“The issue is more ex-evangelicals who are disenfranchised because of their personal experience and who will do whatever it takes to push the evangelical buttons, than people who know what they stand for. The intense vitriol towards other Christians who are conservative, right-wing, and modern is striking and saddening. The book of 1 John has reminded me lately, Zach, that hatred for the brotherhood is a sign that one does not have eternal life (or, to use synoptic gospel terms, has not entered the kingdom of God).”
Are you implying that I’ve expressed hatred for conservative Christians? Also, are you implying that you question my “salvation” because I’ve voiced frustration with the religious-right? This is a severely generalized statement. Some specific examples would be helpful.
“Further, I am troubled by the “Sola-Cultura” approach to Scripture. Though the emergent leaders claim to be aware of understanding the baggage one brings to the text (if I’m not mistaken, a-la NT Wright’s “critical realism” cf. Wright, The NT and the People of God, pp 31-46, among others (maybe Derrida and other deconstructionists)), they themselves actually approach the text with culture as the supreme authority.”
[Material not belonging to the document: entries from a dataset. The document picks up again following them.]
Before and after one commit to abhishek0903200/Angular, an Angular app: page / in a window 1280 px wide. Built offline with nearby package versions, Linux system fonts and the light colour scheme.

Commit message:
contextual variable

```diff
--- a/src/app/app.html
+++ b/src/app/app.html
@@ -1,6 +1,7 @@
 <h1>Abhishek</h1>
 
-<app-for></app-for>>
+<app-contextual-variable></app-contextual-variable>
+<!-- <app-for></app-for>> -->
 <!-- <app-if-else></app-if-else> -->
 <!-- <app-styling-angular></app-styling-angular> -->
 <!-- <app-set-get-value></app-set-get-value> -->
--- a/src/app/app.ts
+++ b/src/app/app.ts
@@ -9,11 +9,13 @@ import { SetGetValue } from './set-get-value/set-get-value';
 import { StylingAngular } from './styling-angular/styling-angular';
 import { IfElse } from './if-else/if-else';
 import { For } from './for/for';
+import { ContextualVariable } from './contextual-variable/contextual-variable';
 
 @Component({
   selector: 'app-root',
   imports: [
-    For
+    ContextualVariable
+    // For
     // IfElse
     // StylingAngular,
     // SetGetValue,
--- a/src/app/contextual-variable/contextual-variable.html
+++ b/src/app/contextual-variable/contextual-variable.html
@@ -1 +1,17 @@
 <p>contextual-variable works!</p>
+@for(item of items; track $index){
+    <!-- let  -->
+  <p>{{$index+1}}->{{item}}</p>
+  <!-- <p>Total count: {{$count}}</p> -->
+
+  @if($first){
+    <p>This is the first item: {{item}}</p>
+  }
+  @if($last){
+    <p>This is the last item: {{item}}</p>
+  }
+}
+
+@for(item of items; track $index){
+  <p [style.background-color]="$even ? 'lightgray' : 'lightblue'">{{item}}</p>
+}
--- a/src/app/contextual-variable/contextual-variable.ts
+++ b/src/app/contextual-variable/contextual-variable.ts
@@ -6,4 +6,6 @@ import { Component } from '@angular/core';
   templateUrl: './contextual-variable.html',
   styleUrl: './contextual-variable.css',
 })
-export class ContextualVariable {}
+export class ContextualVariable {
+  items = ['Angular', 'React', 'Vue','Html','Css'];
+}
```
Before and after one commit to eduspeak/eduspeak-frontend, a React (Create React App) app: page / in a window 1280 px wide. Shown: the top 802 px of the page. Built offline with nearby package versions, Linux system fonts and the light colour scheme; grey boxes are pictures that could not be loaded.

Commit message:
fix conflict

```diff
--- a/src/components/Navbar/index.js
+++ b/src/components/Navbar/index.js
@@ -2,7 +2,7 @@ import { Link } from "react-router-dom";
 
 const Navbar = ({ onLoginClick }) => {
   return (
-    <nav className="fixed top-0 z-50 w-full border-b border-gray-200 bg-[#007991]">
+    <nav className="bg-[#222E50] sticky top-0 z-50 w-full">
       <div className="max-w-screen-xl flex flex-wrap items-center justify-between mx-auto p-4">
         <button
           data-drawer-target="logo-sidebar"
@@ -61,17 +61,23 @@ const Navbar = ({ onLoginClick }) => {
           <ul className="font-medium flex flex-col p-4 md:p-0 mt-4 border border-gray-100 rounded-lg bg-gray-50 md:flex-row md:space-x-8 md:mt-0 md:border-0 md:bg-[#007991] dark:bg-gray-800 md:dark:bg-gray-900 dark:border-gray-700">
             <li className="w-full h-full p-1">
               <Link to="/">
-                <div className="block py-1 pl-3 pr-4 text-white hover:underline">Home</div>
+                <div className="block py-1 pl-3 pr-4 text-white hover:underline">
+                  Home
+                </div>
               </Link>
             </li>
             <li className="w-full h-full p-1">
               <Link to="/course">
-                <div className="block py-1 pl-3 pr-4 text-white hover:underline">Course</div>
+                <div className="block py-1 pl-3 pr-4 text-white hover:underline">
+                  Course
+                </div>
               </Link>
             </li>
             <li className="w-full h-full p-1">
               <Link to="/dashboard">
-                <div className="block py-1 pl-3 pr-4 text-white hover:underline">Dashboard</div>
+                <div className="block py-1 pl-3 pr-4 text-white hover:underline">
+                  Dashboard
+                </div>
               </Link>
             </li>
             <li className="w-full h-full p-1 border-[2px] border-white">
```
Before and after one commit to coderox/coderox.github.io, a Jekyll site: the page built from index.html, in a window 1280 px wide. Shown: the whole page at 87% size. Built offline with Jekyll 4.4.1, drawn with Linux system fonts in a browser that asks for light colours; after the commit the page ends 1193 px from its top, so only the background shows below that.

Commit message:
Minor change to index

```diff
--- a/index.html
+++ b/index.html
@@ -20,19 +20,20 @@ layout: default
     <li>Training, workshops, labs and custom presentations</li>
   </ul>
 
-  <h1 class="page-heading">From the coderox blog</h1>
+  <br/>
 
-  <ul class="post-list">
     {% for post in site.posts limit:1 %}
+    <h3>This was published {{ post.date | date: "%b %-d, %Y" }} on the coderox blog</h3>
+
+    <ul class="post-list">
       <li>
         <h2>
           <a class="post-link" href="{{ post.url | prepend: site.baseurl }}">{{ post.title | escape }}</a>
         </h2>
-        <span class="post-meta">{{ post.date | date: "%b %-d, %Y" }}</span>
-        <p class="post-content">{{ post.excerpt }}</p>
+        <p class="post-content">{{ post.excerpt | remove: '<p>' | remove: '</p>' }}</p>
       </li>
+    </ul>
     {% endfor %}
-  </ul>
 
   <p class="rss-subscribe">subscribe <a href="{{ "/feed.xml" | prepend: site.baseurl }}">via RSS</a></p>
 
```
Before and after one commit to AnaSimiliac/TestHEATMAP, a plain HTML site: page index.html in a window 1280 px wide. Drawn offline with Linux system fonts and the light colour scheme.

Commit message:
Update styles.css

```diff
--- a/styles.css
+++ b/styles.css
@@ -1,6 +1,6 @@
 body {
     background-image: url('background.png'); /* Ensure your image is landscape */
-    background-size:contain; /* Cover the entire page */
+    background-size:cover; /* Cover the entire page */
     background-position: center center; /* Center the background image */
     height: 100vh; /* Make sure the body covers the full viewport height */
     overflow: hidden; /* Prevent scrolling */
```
I’d love for you to provide some specific examples of those who are considered to be major influences in the emergent church who adhere to a “Sola-Cultura” approach to scripture. I’ve never heard that. Culture does have an influence, but I’ve never heard anyone emergent or not suggest that our cultural influence have inherent supremacy over the Biblical text.
“A case in point is your willingness to accept, without in-depth study, a stance that says homosexuality is acceptable, or at least a stance that says “I don’t know.” I know, at that point, you will say “I have studied.” I’m sorry, Zach, but as an even somewhat new student of the New Testament (I hate to pull this card), your reasoning and approach to the text is not sound. It becomes clear that the priority in your exegesis is maintaining a preconceived notion of what the Bible can or cannot be saying. This notion is based on 1.) acceptable cultural norms, and 2.) the so-called “hermeneutic of love,” which sounds unobjectionable but actually overemphasizes one of God’s attributes (love) as if he had no others (wrath, justice, etc).”
First, how do you have any idea how in-depth my study has been? Are you suggesting that if only I study the scripture more, I’ll agree with you? What arrogance and condescension you show here. Your asking me to be less cynical here but you’re not helping me with comments like this. If this will be your posture when trying to save the body of Christ from the emergent church, I’m not sure you’re going to have very much success.
“Please prayerfully and genuinely consult the Scriptures and allow them to speak their message clearly. Thanks again for allowing me to give input, but this will be my last interaction. I sincerely hope that you will turn from hard-heartedness and cynicism and especially from your approach to Scripture that superimposes what is culturally acceptable upon it.”
Your suggestion here assumes that I don’t already “prayerfully and genuinely consult the Scriptures”. Again, your tone here is so off-putting and condescending. Is it at all possible, Matthew, that people who believe differently than you about the Bible also prayerfully and honestly seek God’s direction? Reading this comment of yours, I’m not sure you share that assumption. I’d love to hear you elaborate on this.